By “creative conscience,” I don’t mean a moral compass that dictates what we do and don’t create. I mean a still, small voice that haunts us when we aren’t creating and hounds us for not achieving milestones.
The creative conscience is like an internal secretary: it dictates goals and nags us until we accomplish them. It scolds us when we become distracted. It convicts us for procrastinating. Perhaps it even belittles the goals we have set, suggesting they are too lax to make any significant progress. It is always measuring, always scrutinizing, always correcting, and—occasionally—applauding our efforts. The creative conscience defines our view of our own work volume.
I say work volume here because in my experience, the creative conscience is more interested in how much I create than how good it is. Does this sound familiar?
For some of us, that means we adhere to tight publishing schedules. For others, that means we want to crank out a couple big works a year or various smaller ones—or even just complete that one glorious project over the next couple of years. We all have goals.
And we all see others with more aggressive goals. We all see others publishing and selling way more books than we are. We all see others receiving accolades and rankings that we aren’t. We’re just trying to keep up with our own set of goals… and our creative conscience is plaguing our heart out.
Some of us are more prone to despair and negative self-talk than others, which means that their creative consciences probably feel like internal persecution more often than not. But just as having a secretary can help keep you on track, that still, small voice can hold you accountable when it matters.

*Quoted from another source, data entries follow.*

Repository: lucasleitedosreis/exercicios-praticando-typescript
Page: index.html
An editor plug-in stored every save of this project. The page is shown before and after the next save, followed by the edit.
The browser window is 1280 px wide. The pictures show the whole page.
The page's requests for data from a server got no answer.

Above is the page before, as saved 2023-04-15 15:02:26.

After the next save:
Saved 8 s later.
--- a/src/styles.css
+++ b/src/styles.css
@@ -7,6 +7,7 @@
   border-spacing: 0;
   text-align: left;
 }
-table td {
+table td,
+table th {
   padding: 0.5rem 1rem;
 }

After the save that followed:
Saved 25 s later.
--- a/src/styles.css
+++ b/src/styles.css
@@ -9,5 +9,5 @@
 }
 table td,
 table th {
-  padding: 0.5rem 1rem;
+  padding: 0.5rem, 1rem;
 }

Let’s be real: not every minute we spend away from our notebooks or word documents is wasted. We need to get out and do other things. We need to spend time in the company of others, in nature, in prayer, in all sorts of activities that take us outside of ourselves and let our creative engines rest.
But let’s be honest: not every minute we spend away from our projects is well-used either. Social media (which has wired our brains to compare ourselves with others, by the way), cat videos, email checking, and a host of other activities vie for our valuable off-duty time. These activities are not bad in themselves, but I name the because they have the tendency to devour more time than we realize—and then we wonder why we aren’t making as much progress in our writing as we’d hoped. In such cases, a sharp kick-in-the-pants from our creative conscience might be just what we need.

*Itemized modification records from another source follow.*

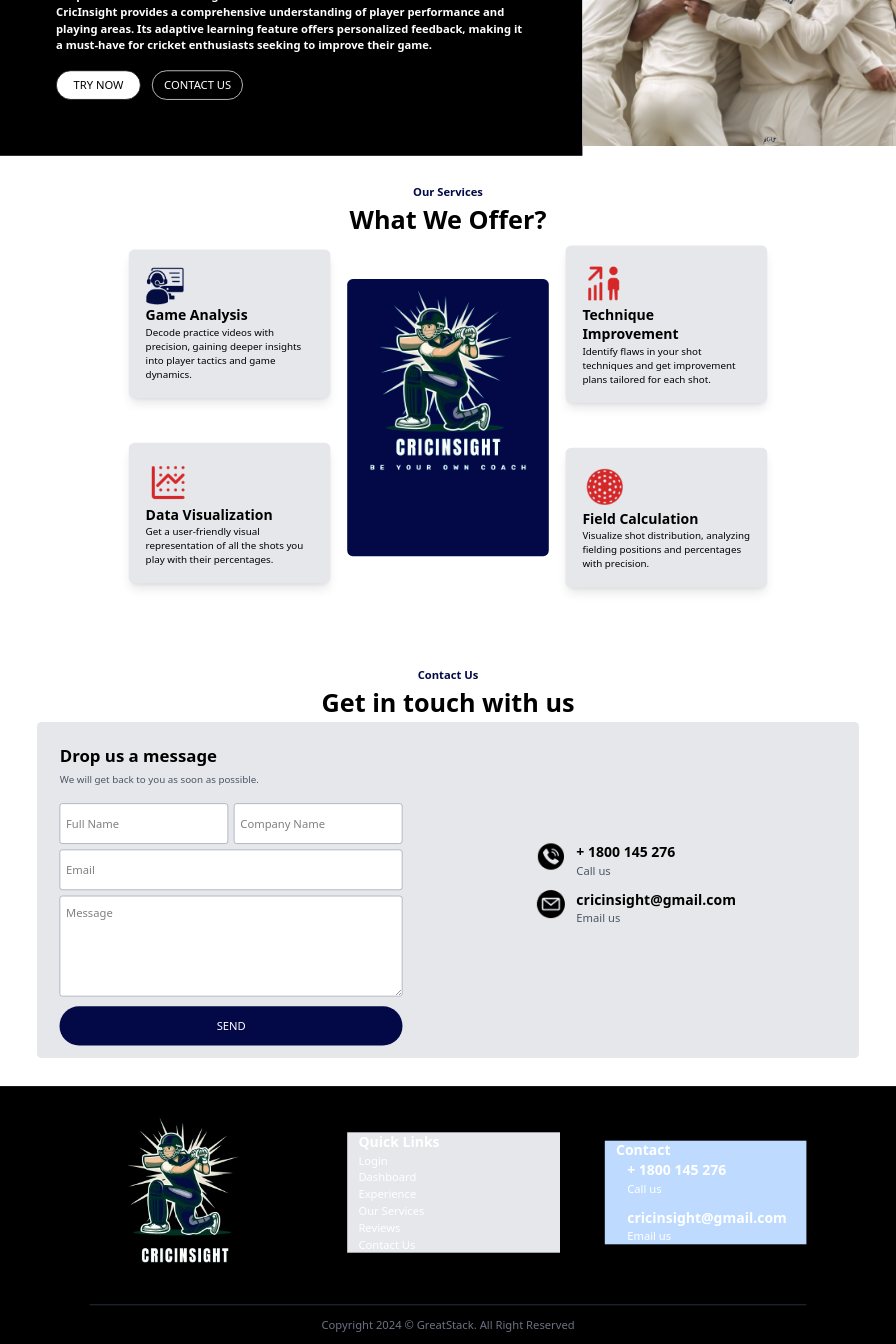
Repository: ahsanfawadaf/cricket
Page: /
These files come from the project's save history. The page is drawn as it stood at one moment and after the next save; the edit follows.
The browser window is 1280 px wide. The pictures show the part of the page from y = 2072 to 3992 px (the page is 3992 px tall before and 3976 px after), at 70% of full size.
The project was rebuilt for these pictures with package versions that can differ from the ones it lists, and the page was loaded fresh each time. Also part of the build but not shown: vite.config.js.

Above is the page before, as saved 2025-09-21 15:18:53.

After the next save:
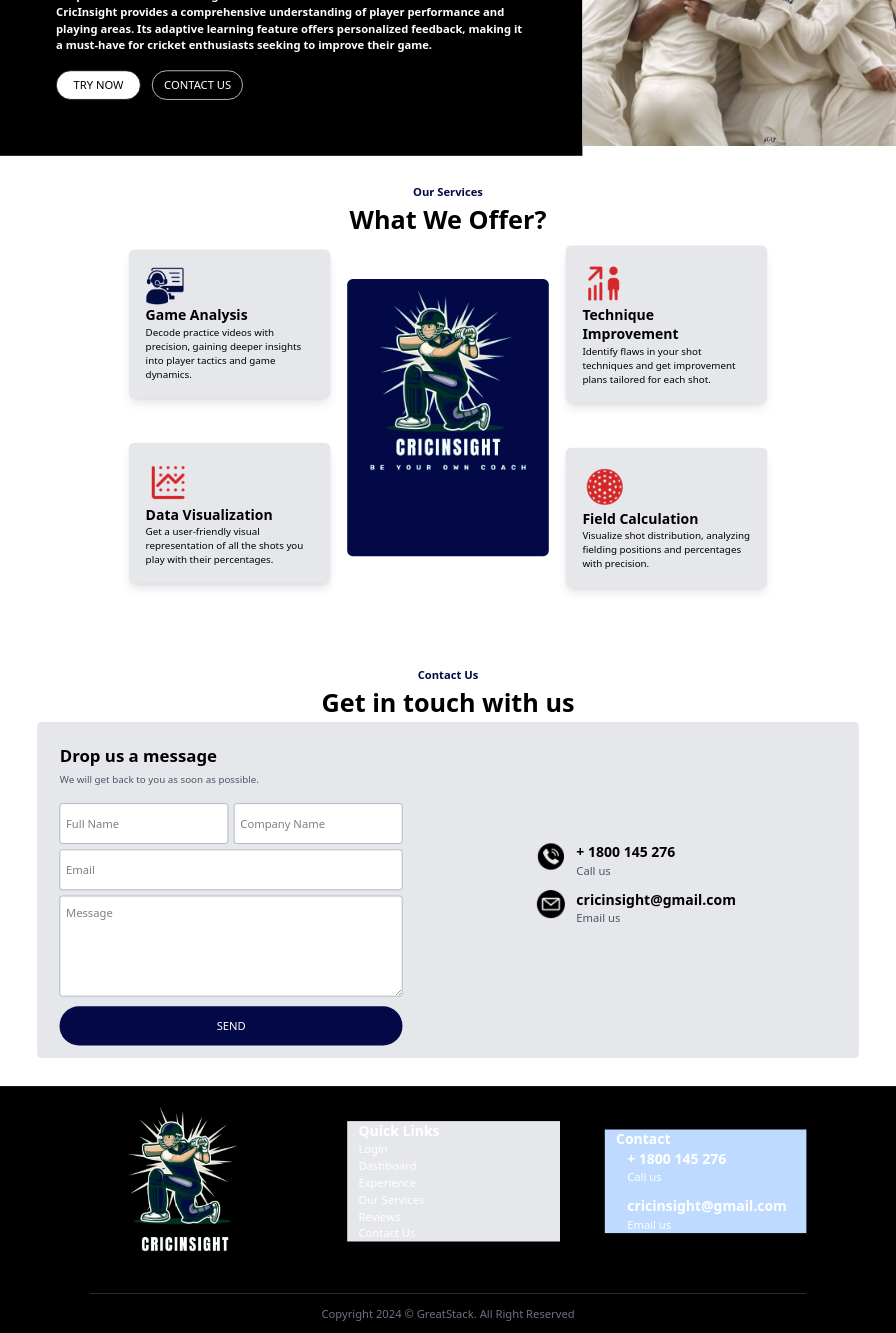
Saved 12 s later.
--- a/src/components/Footer.jsx
+++ b/src/components/Footer.jsx
@@ -6,7 +6,7 @@
   return (
     <div className='bg-black pt-4 px-4 md:px-20 lg:px-32 w-full overflow-hidden '>
 
-        <div className=' container flex flex-col md:flex-row gap-16 items-center justify-between mx-auto  pt-4 '>
+        <div className=' container flex flex-col md:flex-row gap-16 items-center justify-between mx-auto   '>
                 <div className='flex-1  px-4 '>
 
                        <img src={footerlogo} className='h-60' alt="" />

What we feed our mind and what behaviors we permit ourselves affects the way we perceive right and wrong. Likewise, how we analyze others’ success and what we tell ourselves about our own work will affect how much guilt-tripping we endure. It’s nearly impossible not to compare ourselves with more “successful” writers, which means we must be mindful of the takeaways we draw from their success. Do we leave feeling like our own work stands no chance? Do we leave lamenting our own lack of marketing skills? Do we leave feeling like we will never have a large enough library of original work to maintain a steady audience?
It is easy to feel all of those things. I say this to myself as much as I say it to you: rather than let your creative conscience scold you for not measuring up, consider incorporating some of those successful writers’ habits into your own routine. Evaluate whether some of their practices are realistic for you, and try to build them into your own plan. Focus less on whether that will give you identical results, and focus more on letting your creative conscience adapt to these new expectations. At the end of the day, nothing will go 100% according to plan—so why set your heart on cranking out a specific number of works unless you can be proud of their quality?
But let’s be careful not to dismiss those internal proddings when we know we are making excuses… because we have that creative conscience for a reason.
What’s your take on the creative conscience? Do you find it more often helps or hinders you?
How do you maintain healthy expectations of your own productivity?